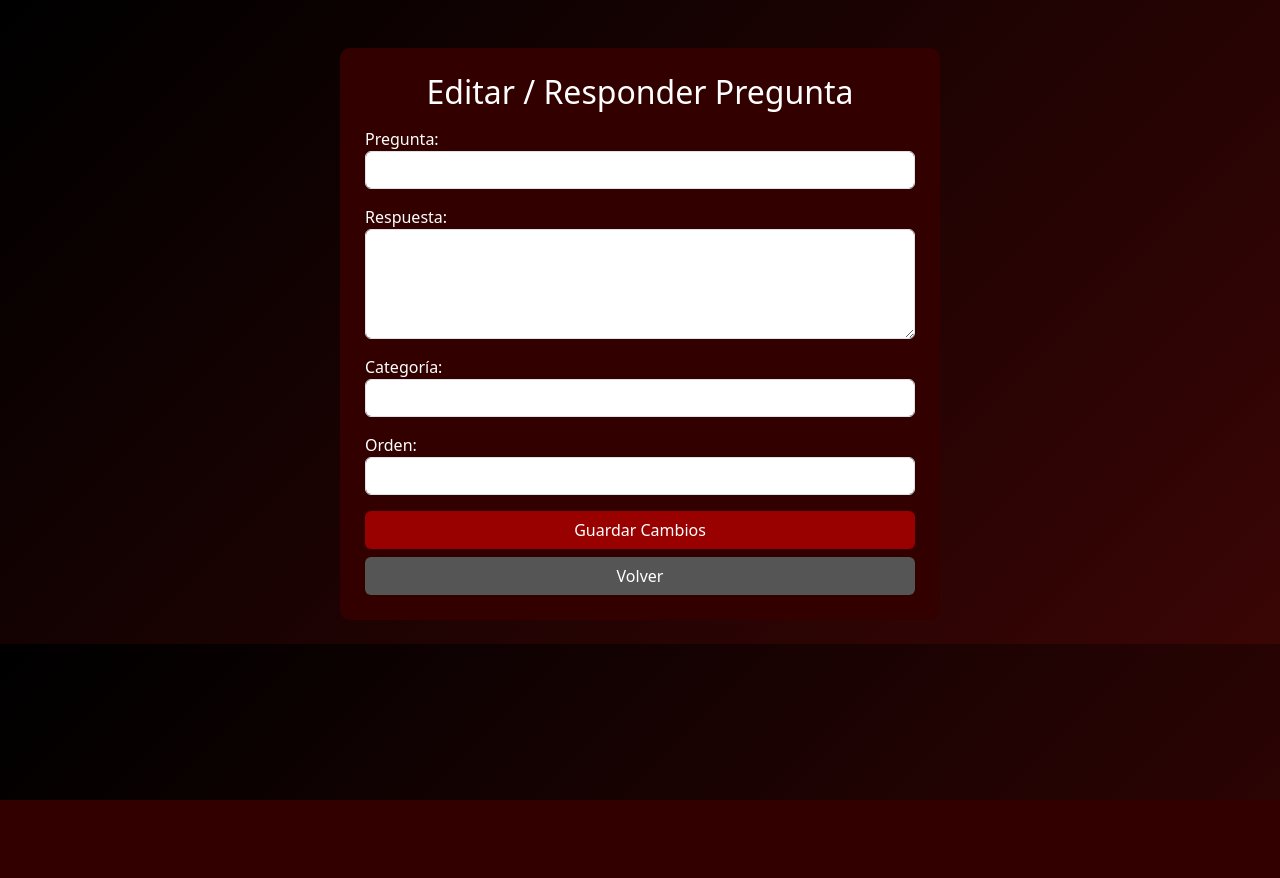
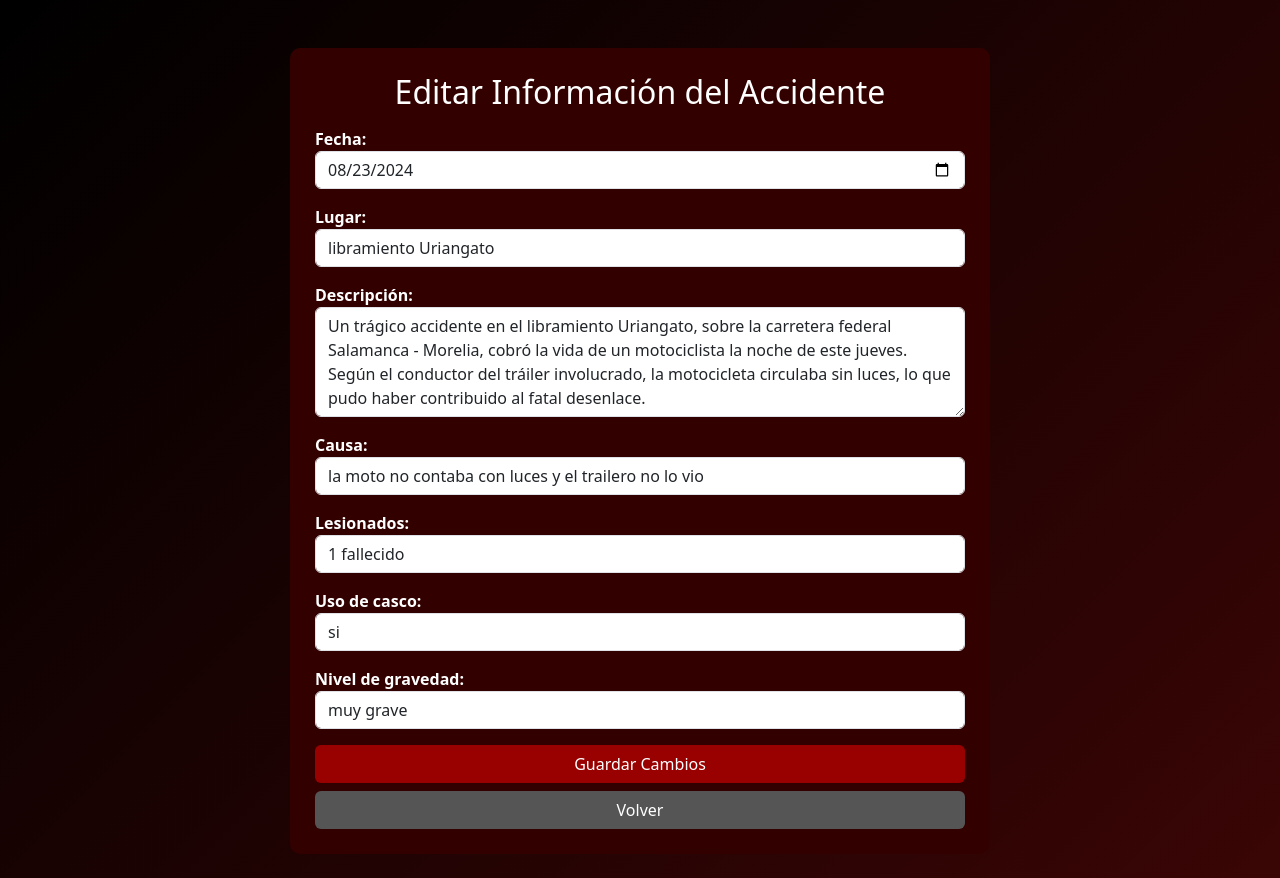
Before and after one commit to KarollJC/TungTung, a PHP site: the page made by Pages/accidentes motocicleta/crud_accidentesmoto/update.php in a window 1280 px wide. Before the commit the page ends 800 px from the top, so only its background shows below. Run offline with PHP 8.4, Linux system fonts and the light colour scheme; data comes from the database, SQL or seed files in the repository; data that the repository does not hold is empty.

Commit message:
pagina accidentes semicompletada, error con un logn de la barra de navegacion

```diff
--- a/Pages/accidentes motocicleta/crud_accidentesmoto/update.php
+++ b/Pages/accidentes motocicleta/crud_accidentesmoto/update.php
@@ -1,15 +1,16 @@
 <?php
 include("db.php");
+
 $id = $_GET['id'];
-$q = $conexion->query("SELECT * FROM preguntas_frecuentes WHERE id_pregunta=$id");
-$preg = $q->fetch_assoc();
+$q = $conexion->query("SELECT * FROM accidentes WHERE id_accidentes=$id");
+$accidente = $q->fetch_assoc();
 ?>
 
 <!DOCTYPE html>
 <html lang="es">
 <head>
     <meta charset="UTF-8">
-    <title>Editar Pregunta</title>
+    <title>Editar Accidente</title>
 
     <link href="https://cdn.jsdelivr.net/npm/bootstrap@5.3.2/dist/css/bootstrap.min.css" rel="stylesheet">
 
@@ -30,7 +31,6 @@ $preg = $q->fetch_assoc();
         }
         .btn-guardar:hover{
             background-color:#cc0000;
-            color:white;
         }
         .btn-volver{
             background-color:#555;
@@ -38,7 +38,9 @@ $preg = $q->fetch_assoc();
         }
         .btn-volver:hover{
             background-color:#777;
-            color:white;
+        }
+        label{
+            font-weight:bold;
         }
     </style>
 </head>
@@ -46,24 +48,61 @@ $preg = $q->fetch_assoc();
 <body class="p-4">
 
 <div class="container mt-4">
-    <div class="card card-form mx-auto" style="max-width:600px;">
-        <h2 class="text-center mb-3">Editar / Responder Pregunta</h2>
+    <div class="card card-form mx-auto" style="max-width:700px;">
+        <h2 class="text-center mb-3">Editar Información del Accidente</h2>
 
         <form method="POST">
-            <label>Pregunta:</label>
-            <input type="text" name="pregunta" class="form-control mb-3" value="<?php echo $preg['pregunta']; ?>" required>
 
-            <label>Respuesta:</label>
-            <textarea name="respuesta" class="form-control mb-3" rows="4" required><?php echo $preg['respuesta']; ?></textarea>
+            <label>Fecha:</label>
+            <input type="date" name="fecha" class="form-control mb-3"
+                   value="<?php echo $accidente['fecha']; ?>" required>
 
-            <label>Categoría:</label>
-            <input type="text" name="categoria" class="form-control mb-3" value="<?php echo $preg['categoria']; ?>" required>
+            <label>Lugar:</label>
+            <input type="text" name="lugar" class="form-control mb-3"
+                   value="<?php echo $accidente['lugar']; ?>" required>
 
-            <label>Orden:</label>
-            <input type="text" name="orden" class="form-control mb-3" value="<?php echo $preg['orden']; ?>" required>
+            <label>Descripción:</label>
+            <textarea name="descripcion" class="form-control mb-3" rows="4" required><?php echo $accidente['descripcion']; ?></textarea>
 
-            <button type="submit" name="actualizar" class="btn btn-guardar w-100">Guardar Cambios</button>
-            <a href="preguntas_frec.php" class="btn btn-volver w-100 mt-2">Volver</a>
+            <label>Causa:</label>
+            <input type="text" name="causa" class="form-control mb-3"
+                   value="<?php echo $accidente['causa']; ?>" required>
+
+            <label>Lesionados:</label>
+            <input type="text" name="lesionados" class="form-control mb-3"
+                   value="<?php echo $accidente['lesionados']; ?>" required>
+
+            <label>Uso de casco:</label>
+            <select name="uso_casco" class="form-control mb-3" required>
+                <option value="<?php echo $accidente['uso_casco']; ?>">
+                    <?php echo $accidente['uso_casco']; ?>
+                </option>
+                <option value="si">Sí</option>
+                <option value="no">No</option>
+                <option value="no se menciona">No se menciona</option>
+                <option value="no reportado">No reportado</option>
+            </select>
+
+            <label>Nivel de gravedad:</label>
+            <select name="nivel_gravedad" class="form-control mb-3" required>
+                <option value="<?php echo $accidente['nivel_gravedad']; ?>">
+                    <?php echo $accidente['nivel_gravedad']; ?>
+                </option>
+                <option value="leve">Leve</option>
+                <option value="moderado">Moderado</option>
+                <option value="moderado-grave">Moderado-Grave</option>
+                <option value="grave">Grave</option>
+                <option value="muy grave">Muy grave</option>
+            </select>
+
+            <button type="submit" name="actualizar" class="btn btn-guardar w-100">
+                Guardar Cambios
+            </button>
+
+            <a href="accidentes.php" class="btn btn-volver w-100 mt-2">
+                Volver
+            </a>
+
         </form>
     </div>
 </div>
@@ -71,17 +110,26 @@ $preg = $q->fetch_assoc();
 <?php
 if (isset($_POST['actualizar'])) {
 
-    $pregunta = $_POST['pregunta'];
-    $respuesta = $_POST['respuesta'];
-    $categoria = $_POST['categoria'];
-    $orden = $_POST['orden'];
+    $fecha = $_POST['fecha'];
+    $lugar = $_POST['lugar'];
+    $descripcion = $_POST['descripcion'];
+    $causa = $_POST['causa'];
+    $lesionados = $_POST['lesionados'];
+    $uso_casco = $_POST['uso_casco'];
+    $nivel_gravedad = $_POST['nivel_gravedad'];
 
-    $sql = "UPDATE preguntas_frecuentes
-            SET pregunta='$pregunta', respuesta='$respuesta', categoria='$categoria', orden='$orden'
-            WHERE id_pregunta=$id";
+    $sql = "UPDATE accidentes SET
+            fecha='$fecha',
+            lugar='$lugar',
+            descripcion='$descripcion',
+            causa='$causa',
+            lesionados='$lesionados',
+            uso_casco='$uso_casco',
+            nivel_gravedad='$nivel_gravedad'
+            WHERE id_accidentes=$id";
 
     if ($conexion->query($sql)) {
-        header("Location: preguntas_frec.php");
+        header("Location: accidentes.php");
     } else {
         echo $conexion->error;
     }
```
Also changed, not shown: Pages/accidentes motocicleta/crud_accidentesmoto/accidentes.php (+124 -21 lines), Pages/accidentes motocicleta/crud_accidentesmoto/create.php (+6 -1 lines), Pages/accidentes motocicleta/crud_accidentesmoto/img_accidentes/accidente1.png (renamed from Pages/accidentes motocicleta/crud_accidentesmoto/img_accidentes/primer.png), Pages/accidentes motocicleta/crud_accidentesmoto/img_accidentes/accidente2.png (added), Pages/accidentes motocicleta/crud_accidentesmoto/img_accidentes/accidente3.png (added), Pages/accidentes motocicleta/crud_accidentesmoto/img_accidentes/accidente4.png (added), Pages/accidentes motocicleta/crud_accidentesmoto/img_accidentes/accidente5.png (added), 1 other file.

* * *

**Problem to solve:**
Make an exact copy of the records above, one that has none of the pictures.

**Your response:**
Before and after one commit to KarollJC/TungTung, a PHP site: the page made by Pages/accidentes motocicleta/crud_accidentesmoto/update.php in a window 1280 px wide. Before the commit the page ends 800 px from the top, so only its background shows below. Run offline with PHP 8.4, Linux system fonts and the light colour scheme; data comes from the database, SQL or seed files in the repository; data that the repository does not hold is empty.

Commit message:
pagina accidentes semicompletada, error con un logn de la barra de navegacion

```diff
--- a/Pages/accidentes motocicleta/crud_accidentesmoto/update.php
+++ b/Pages/accidentes motocicleta/crud_accidentesmoto/update.php
@@ -1,15 +1,16 @@
 <?php
 include("db.php");
+
 $id = $_GET['id'];
-$q = $conexion->query("SELECT * FROM preguntas_frecuentes WHERE id_pregunta=$id");
-$preg = $q->fetch_assoc();
+$q = $conexion->query("SELECT * FROM accidentes WHERE id_accidentes=$id");
+$accidente = $q->fetch_assoc();
 ?>
 
 <!DOCTYPE html>
 <html lang="es">
 <head>
     <meta charset="UTF-8">
-    <title>Editar Pregunta</title>
+    <title>Editar Accidente</title>
 
     <link href="https://cdn.jsdelivr.net/npm/bootstrap@5.3.2/dist/css/bootstrap.min.css" rel="stylesheet">
 
@@ -30,7 +31,6 @@ $preg = $q->fetch_assoc();
         }
         .btn-guardar:hover{
             background-color:#cc0000;
-            color:white;
         }
         .btn-volver{
             background-color:#555;
@@ -38,7 +38,9 @@ $preg = $q->fetch_assoc();
         }
         .btn-volver:hover{
             background-color:#777;
-            color:white;
+        }
+        label{
+            font-weight:bold;
         }
     </style>
 </head>
@@ -46,24 +48,61 @@ $preg = $q->fetch_assoc();
 <body class="p-4">
 
 <div class="container mt-4">
-    <div class="card card-form mx-auto" style="max-width:600px;">
-        <h2 class="text-center mb-3">Editar / Responder Pregunta</h2>
+    <div class="card card-form mx-auto" style="max-width:700px;">
+        <h2 class="text-center mb-3">Editar Información del Accidente</h2>
 
         <form method="POST">
-            <label>Pregunta:</label>
-            <input type="text" name="pregunta" class="form-control mb-3" value="<?php echo $preg['pregunta']; ?>" required>
 
-            <label>Respuesta:</label>
-            <textarea name="respuesta" class="form-control mb-3" rows="4" required><?php echo $preg['respuesta']; ?></textarea>
+            <label>Fecha:</label>
+            <input type="date" name="fecha" class="form-control mb-3"
+                   value="<?php echo $accidente['fecha']; ?>" required>
 
-            <label>Categoría:</label>
-            <input type="text" name="categoria" class="form-control mb-3" value="<?php echo $preg['categoria']; ?>" required>
+            <label>Lugar:</label>
+            <input type="text" name="lugar" class="form-control mb-3"
+                   value="<?php echo $accidente['lugar']; ?>" required>
 
-            <label>Orden:</label>
-            <input type="text" name="orden" class="form-control mb-3" value="<?php echo $preg['orden']; ?>" required>
+            <label>Descripción:</label>
+            <textarea name="descripcion" class="form-control mb-3" rows="4" required><?php echo $accidente['descripcion']; ?></textarea>
 
-            <button type="submit" name="actualizar" class="btn btn-guardar w-100">Guardar Cambios</button>
-            <a href="preguntas_frec.php" class="btn btn-volver w-100 mt-2">Volver</a>
+            <label>Causa:</label>
+            <input type="text" name="causa" class="form-control mb-3"
+                   value="<?php echo $accidente['causa']; ?>" required>
+
+            <label>Lesionados:</label>
+            <input type="text" name="lesionados" class="form-control mb-3"
+                   value="<?php echo $accidente['lesionados']; ?>" required>
+
+            <label>Uso de casco:</label>
+            <select name="uso_casco" class="form-control mb-3" required>
+                <option value="<?php echo $accidente['uso_casco']; ?>">
+                    <?php echo $accidente['uso_casco']; ?>
+                </option>
+                <option value="si">Sí</option>
+                <option value="no">No</option>
+                <option value="no se menciona">No se menciona</option>
+                <option value="no reportado">No reportado</option>
+            </select>
+
+            <label>Nivel de gravedad:</label>
+            <select name="nivel_gravedad" class="form-control mb-3" required>
+                <option value="<?php echo $accidente['nivel_gravedad']; ?>">
+                    <?php echo $accidente['nivel_gravedad']; ?>
+                </option>
+                <option value="leve">Leve</option>
+                <option value="moderado">Moderado</option>
+                <option value="moderado-grave">Moderado-Grave</option>
+                <option value="grave">Grave</option>
+                <option value="muy grave">Muy grave</option>
+            </select>
+
+            <button type="submit" name="actualizar" class="btn btn-guardar w-100">
+                Guardar Cambios
+            </button>
+
+            <a href="accidentes.php" class="btn btn-volver w-100 mt-2">
+                Volver
+            </a>
+
         </form>
     </div>
 </div>
@@ -71,17 +110,26 @@ $preg = $q->fetch_assoc();
 <?php
 if (isset($_POST['actualizar'])) {
 
-    $pregunta = $_POST['pregunta'];
-    $respuesta = $_POST['respuesta'];
-    $categoria = $_POST['categoria'];
-    $orden = $_POST['orden'];
+    $fecha = $_POST['fecha'];
+    $lugar = $_POST['lugar'];
+    $descripcion = $_POST['descripcion'];
+    $causa = $_POST['causa'];
+    $lesionados = $_POST['lesionados'];
+    $uso_casco = $_POST['uso_casco'];
+    $nivel_gravedad = $_POST['nivel_gravedad'];
 
-    $sql = "UPDATE preguntas_frecuentes
-            SET pregunta='$pregunta', respuesta='$respuesta', categoria='$categoria', orden='$orden'
-            WHERE id_pregunta=$id";
+    $sql = "UPDATE accidentes SET
+            fecha='$fecha',
+            lugar='$lugar',
+            descripcion='$descripcion',
+            causa='$causa',
+            lesionados='$lesionados',
+            uso_casco='$uso_casco',
+            nivel_gravedad='$nivel_gravedad'
+            WHERE id_accidentes=$id";
 
     if ($conexion->query($sql)) {
-        header("Location: preguntas_frec.php");
+        header("Location: accidentes.php");
     } else {
         echo $conexion->error;
     }
```
Also changed, not shown: Pages/accidentes motocicleta/crud_accidentesmoto/accidentes.php (+124 -21 lines), Pages/accidentes motocicleta/crud_accidentesmoto/create.php (+6 -1 lines), Pages/accidentes motocicleta/crud_accidentesmoto/img_accidentes/accidente1.png (renamed from Pages/accidentes motocicleta/crud_accidentesmoto/img_accidentes/primer.png), Pages/accidentes motocicleta/crud_accidentesmoto/img_accidentes/accidente2.png (added), Pages/accidentes motocicleta/crud_accidentesmoto/img_accidentes/accidente3.png (added), Pages/accidentes motocicleta/crud_accidentesmoto/img_accidentes/accidente4.png (added), Pages/accidentes motocicleta/crud_accidentesmoto/img_accidentes/accidente5.png (added), 1 other file.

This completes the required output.